» **Problem to solve**: Check each line of the material below for "black" and copy those where it appears.

☆ ☆ ☆ ☆ ☆

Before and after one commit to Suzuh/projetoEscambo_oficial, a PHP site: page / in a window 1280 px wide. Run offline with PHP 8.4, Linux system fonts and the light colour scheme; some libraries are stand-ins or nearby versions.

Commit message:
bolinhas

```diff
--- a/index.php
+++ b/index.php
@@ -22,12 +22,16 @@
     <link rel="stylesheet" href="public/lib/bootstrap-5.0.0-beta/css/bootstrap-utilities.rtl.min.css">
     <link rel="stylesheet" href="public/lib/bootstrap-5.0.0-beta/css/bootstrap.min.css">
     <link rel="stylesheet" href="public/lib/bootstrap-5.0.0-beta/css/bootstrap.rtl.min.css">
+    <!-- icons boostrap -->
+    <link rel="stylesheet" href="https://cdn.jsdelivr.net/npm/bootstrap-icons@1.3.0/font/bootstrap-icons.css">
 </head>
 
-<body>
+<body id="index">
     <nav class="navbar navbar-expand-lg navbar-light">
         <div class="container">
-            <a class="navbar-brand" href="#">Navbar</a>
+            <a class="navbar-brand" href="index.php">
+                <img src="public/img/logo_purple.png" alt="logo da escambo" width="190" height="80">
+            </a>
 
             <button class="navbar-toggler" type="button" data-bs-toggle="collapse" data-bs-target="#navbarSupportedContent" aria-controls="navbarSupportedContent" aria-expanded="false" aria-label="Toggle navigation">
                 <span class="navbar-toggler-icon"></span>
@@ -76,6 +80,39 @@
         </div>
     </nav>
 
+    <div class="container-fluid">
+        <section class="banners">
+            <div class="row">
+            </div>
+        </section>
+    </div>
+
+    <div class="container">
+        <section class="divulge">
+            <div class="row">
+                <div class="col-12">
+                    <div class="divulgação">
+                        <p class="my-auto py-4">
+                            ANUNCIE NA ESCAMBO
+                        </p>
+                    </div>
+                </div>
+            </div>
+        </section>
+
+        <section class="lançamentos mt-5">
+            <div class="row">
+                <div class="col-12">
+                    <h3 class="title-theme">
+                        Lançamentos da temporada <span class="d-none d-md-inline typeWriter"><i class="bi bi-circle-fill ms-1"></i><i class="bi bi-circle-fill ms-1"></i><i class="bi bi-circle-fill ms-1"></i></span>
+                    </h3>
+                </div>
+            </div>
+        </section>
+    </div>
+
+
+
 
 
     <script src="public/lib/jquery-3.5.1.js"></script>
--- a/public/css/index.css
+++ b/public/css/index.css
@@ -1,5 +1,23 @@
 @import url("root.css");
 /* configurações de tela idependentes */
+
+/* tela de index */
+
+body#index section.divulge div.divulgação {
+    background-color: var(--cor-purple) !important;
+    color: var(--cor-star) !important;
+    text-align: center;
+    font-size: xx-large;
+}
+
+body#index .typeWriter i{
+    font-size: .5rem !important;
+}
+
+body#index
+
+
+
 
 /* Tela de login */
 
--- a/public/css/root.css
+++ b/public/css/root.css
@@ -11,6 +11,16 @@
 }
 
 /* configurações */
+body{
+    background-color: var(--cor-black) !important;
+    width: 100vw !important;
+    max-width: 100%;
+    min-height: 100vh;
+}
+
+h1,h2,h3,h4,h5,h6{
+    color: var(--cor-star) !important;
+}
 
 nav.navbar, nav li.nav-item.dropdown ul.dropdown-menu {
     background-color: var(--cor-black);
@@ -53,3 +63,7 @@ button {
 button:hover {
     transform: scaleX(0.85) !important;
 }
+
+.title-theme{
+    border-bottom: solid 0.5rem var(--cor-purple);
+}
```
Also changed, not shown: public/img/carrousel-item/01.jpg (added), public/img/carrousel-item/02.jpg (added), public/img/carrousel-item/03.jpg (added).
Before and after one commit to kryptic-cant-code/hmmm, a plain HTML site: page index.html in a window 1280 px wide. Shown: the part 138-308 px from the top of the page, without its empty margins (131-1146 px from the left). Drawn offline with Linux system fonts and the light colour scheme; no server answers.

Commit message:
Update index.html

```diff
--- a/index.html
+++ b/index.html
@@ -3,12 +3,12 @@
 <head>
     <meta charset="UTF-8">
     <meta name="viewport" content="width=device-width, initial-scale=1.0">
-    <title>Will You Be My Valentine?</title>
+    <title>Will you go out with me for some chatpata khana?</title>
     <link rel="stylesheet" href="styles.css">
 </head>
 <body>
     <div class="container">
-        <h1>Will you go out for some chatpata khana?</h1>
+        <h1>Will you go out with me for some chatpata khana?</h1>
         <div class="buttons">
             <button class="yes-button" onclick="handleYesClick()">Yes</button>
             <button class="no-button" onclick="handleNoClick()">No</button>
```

☆ ☆ ☆ ☆ ☆

» **Worked solution**:
+    background-color: var(--cor-black) !important;
     background-color: var(--cor-black);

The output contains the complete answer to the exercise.